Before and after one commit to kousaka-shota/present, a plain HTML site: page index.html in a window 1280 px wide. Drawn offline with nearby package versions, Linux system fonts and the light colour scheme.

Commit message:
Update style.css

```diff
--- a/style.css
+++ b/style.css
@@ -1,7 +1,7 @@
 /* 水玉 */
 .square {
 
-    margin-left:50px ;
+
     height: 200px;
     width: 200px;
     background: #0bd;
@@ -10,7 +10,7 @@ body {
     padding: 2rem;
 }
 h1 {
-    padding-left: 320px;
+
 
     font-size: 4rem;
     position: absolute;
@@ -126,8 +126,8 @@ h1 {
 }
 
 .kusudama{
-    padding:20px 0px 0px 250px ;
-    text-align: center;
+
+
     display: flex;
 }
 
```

──────

## [Task to complete]
Pick out the lines above that hold the string "left" and show them.

## [Reply to the exercise]
-    margin-left:50px ;
-    padding-left: 320px;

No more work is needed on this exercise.